── Data

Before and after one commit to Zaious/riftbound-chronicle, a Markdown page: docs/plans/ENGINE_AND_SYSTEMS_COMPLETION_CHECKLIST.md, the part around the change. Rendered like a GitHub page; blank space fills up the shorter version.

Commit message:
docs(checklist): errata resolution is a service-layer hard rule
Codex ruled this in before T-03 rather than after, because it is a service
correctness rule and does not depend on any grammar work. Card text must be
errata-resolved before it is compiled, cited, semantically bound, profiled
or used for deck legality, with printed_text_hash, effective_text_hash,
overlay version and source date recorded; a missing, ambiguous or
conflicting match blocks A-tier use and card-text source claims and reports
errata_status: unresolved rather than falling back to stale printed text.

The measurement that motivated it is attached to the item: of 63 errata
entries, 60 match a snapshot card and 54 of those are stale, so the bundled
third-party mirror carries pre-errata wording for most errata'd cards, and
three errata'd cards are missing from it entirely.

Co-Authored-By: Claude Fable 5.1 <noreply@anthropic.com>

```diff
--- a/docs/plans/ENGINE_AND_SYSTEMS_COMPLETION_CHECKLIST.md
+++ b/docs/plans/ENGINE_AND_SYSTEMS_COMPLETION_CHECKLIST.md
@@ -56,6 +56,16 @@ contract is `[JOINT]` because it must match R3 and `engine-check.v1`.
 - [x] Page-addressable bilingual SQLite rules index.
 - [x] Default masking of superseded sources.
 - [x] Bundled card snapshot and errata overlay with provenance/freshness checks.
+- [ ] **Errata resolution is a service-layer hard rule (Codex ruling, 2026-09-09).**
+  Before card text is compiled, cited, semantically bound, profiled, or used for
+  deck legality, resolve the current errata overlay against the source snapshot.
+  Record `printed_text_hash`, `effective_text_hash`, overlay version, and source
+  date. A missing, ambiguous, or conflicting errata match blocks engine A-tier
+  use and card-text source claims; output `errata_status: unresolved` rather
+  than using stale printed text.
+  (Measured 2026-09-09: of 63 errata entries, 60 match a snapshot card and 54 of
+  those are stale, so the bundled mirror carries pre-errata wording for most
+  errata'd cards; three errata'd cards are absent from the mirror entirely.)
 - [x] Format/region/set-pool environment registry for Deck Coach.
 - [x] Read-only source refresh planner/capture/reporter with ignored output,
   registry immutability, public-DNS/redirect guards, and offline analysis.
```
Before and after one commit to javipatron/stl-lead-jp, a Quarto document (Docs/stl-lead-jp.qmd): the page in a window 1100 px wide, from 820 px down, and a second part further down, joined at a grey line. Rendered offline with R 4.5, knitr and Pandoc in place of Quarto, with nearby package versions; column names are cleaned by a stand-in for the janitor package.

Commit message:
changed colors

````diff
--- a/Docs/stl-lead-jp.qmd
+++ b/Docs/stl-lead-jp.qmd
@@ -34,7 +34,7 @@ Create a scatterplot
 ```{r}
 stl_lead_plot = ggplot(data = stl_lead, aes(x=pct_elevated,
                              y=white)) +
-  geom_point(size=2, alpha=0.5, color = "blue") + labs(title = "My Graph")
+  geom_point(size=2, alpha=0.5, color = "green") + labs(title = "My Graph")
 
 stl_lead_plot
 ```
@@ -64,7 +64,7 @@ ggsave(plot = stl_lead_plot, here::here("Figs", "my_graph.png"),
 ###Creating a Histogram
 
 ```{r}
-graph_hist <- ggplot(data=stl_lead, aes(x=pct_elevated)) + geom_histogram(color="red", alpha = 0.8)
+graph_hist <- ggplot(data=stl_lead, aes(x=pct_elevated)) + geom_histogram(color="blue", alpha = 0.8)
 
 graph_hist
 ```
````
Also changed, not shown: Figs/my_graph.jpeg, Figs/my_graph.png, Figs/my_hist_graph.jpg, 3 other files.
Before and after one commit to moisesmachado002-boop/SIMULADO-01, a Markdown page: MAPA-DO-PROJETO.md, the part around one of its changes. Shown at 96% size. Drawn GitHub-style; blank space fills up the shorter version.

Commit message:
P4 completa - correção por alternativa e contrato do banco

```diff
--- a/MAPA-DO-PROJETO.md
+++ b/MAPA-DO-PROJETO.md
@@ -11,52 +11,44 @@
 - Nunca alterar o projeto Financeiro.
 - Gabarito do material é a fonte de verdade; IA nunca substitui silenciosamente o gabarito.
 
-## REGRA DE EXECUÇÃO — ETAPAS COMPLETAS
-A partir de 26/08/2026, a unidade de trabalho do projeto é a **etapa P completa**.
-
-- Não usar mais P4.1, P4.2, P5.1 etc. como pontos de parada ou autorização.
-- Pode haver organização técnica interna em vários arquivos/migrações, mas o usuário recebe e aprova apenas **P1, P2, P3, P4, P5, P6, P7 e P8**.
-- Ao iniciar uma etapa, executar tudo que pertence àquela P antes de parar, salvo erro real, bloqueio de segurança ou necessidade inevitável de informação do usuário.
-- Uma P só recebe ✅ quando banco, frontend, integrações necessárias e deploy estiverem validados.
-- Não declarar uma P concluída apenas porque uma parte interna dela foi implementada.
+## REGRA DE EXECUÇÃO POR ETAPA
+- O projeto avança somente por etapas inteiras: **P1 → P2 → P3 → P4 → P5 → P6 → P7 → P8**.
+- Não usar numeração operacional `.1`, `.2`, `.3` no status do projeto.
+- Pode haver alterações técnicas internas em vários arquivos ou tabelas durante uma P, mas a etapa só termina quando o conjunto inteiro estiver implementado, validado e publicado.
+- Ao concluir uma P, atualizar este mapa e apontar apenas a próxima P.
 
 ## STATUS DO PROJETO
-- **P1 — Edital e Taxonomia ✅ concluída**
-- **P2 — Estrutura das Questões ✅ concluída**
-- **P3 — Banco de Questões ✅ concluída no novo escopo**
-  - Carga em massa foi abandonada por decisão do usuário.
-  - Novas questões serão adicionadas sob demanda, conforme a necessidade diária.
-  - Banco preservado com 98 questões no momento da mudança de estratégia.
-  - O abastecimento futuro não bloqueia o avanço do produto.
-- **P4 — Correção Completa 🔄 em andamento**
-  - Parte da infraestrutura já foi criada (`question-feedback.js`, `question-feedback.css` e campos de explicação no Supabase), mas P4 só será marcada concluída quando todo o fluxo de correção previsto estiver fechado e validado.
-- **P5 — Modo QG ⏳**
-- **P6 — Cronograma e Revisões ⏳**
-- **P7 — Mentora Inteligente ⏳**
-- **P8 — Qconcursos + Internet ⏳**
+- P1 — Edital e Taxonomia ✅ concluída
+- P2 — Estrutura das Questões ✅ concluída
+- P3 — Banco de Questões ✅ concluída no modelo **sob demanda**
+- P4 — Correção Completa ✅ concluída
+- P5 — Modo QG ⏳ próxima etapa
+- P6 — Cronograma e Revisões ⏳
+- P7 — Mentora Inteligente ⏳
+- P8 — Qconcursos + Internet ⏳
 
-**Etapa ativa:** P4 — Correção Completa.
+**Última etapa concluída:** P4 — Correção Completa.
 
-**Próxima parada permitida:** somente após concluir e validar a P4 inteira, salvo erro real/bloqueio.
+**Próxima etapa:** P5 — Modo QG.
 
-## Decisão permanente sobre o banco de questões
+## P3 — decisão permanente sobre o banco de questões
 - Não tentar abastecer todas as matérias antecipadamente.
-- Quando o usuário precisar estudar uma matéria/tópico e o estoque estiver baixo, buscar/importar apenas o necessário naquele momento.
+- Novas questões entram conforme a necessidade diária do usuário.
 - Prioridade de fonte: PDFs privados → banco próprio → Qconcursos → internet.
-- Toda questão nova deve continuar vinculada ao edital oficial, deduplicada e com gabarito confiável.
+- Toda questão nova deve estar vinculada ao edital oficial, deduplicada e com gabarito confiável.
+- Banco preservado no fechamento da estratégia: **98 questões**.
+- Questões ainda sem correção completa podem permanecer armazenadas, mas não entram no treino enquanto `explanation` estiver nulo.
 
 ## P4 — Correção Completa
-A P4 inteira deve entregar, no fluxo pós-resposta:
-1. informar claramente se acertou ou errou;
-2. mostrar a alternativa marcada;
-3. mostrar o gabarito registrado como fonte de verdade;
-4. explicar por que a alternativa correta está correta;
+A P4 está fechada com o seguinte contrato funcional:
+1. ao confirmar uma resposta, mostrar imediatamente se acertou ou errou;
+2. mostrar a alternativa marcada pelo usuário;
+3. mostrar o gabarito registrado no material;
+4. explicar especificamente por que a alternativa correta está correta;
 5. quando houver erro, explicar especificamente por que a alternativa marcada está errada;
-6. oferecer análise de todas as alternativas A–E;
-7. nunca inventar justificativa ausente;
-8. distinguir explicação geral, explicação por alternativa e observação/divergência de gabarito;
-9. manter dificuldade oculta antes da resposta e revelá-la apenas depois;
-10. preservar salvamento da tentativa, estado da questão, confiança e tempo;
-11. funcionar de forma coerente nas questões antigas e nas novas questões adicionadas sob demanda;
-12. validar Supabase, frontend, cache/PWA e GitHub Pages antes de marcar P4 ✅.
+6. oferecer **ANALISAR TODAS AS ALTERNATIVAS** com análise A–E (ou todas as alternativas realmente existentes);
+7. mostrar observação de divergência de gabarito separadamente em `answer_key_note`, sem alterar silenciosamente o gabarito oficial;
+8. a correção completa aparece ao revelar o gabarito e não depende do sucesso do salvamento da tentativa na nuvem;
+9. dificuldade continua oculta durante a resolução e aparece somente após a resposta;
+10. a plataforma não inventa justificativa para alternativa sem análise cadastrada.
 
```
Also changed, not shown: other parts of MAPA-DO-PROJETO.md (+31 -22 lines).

────

Work instruction. Tell how many lines above hold "snapshot", nothing more.

Exercise answer. 4